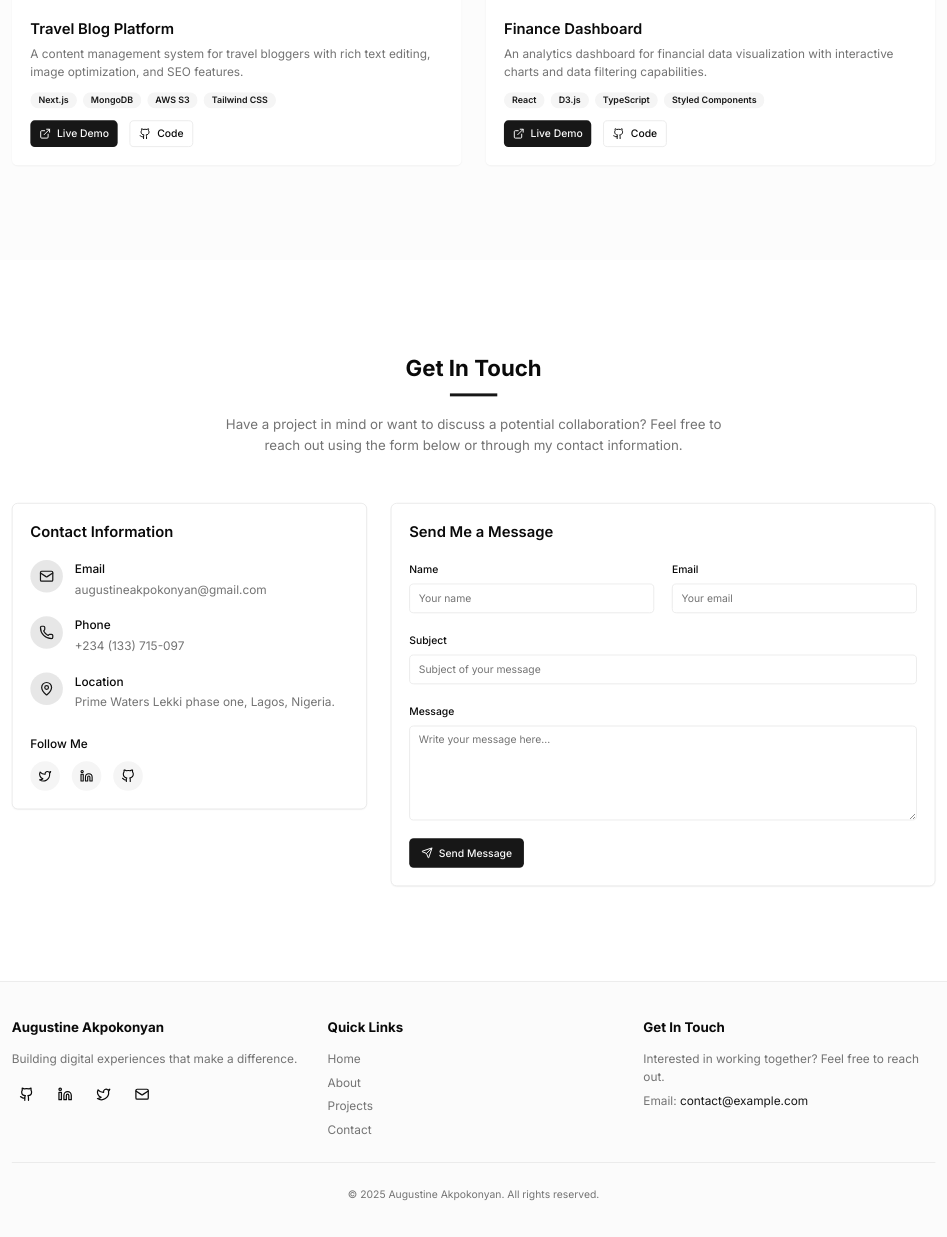
Repository: countaustin1990/AUSTIN-S-PORTFOLIO
Page: /
An editor plug-in stored every save of this project. The page is shown before and after the next save, followed by the edit.
The browser window is 1280 px wide. The pictures show the part of the page from y = 3879 to 5574 px (the page is 5550 px tall before and 5574 px after), at 74% of full size.
The project was rebuilt for these pictures with package versions that can differ from the ones it lists, and the page was loaded fresh each time. The framework's server and built-in components were replaced by stand-ins that run in the browser. Also part of the build but not shown: next.config.js, components/ui/scroll-area.tsx.

Above is the page before, as saved 2025-08-19 13:23:31.

After the next save:
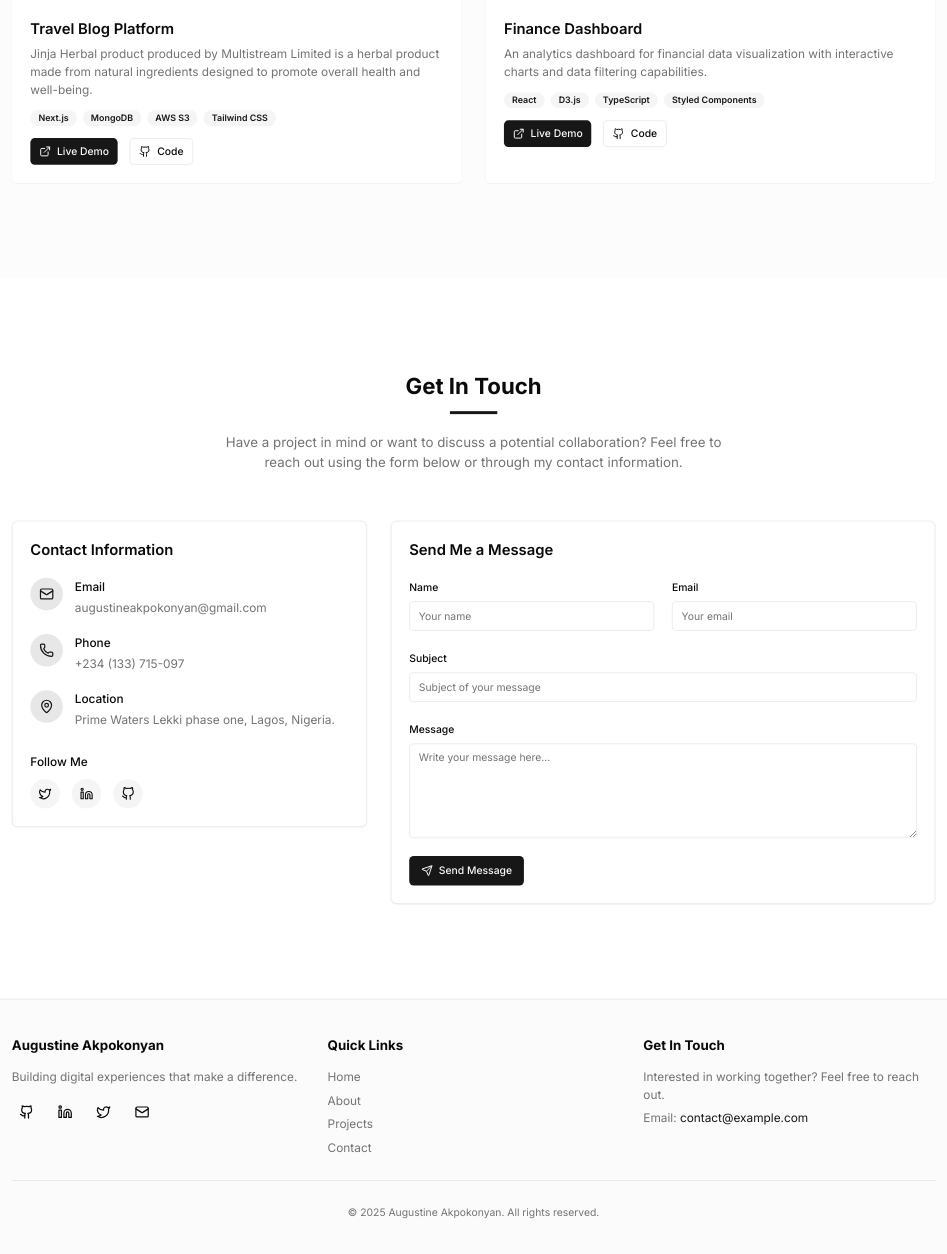
Saved 2 min 50 s later.
--- a/components/sections/Projects.tsx
+++ b/components/sections/Projects.tsx
@@ -27,10 +27,10 @@ const projects = [
   },
   {
     title: "Travel Blog Platform",
-    description: "A content management system for travel bloggers with rich text editing, image optimization, and SEO features.",
+    description: "Jinja Herbal product produced by Multistream Limited is a herbal product made from natural ingredients designed to promote overall health and well-being.",
     image: "https://images.pexels.com/photos/1051075/pexels-photo-1051075.jpeg?auto=compress&cs=tinysrgb&w=1260&h=750&dpr=1",
     tags: ["Next.js", "MongoDB", "AWS S3", "Tailwind CSS"],
-    liveUrl: "#",
+    liveUrl: "https://jinija-with-dominic-sigma.vercel.app/",
     githubUrl: "#",
   },
   {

◆ ◆ ◆ ◆ ◆

Problem details
Above this instruction are the records; retype exactly the lines from the one containing "content management system" up to and including the one containing "Herbal product produced".

Response
-    description: "A content management system for travel bloggers with rich text editing, image optimization, and SEO features.",
+    description: "Jinja Herbal product produced by Multistream Limited is a herbal product made from natural ingredients designed to promote overall health and well-being.",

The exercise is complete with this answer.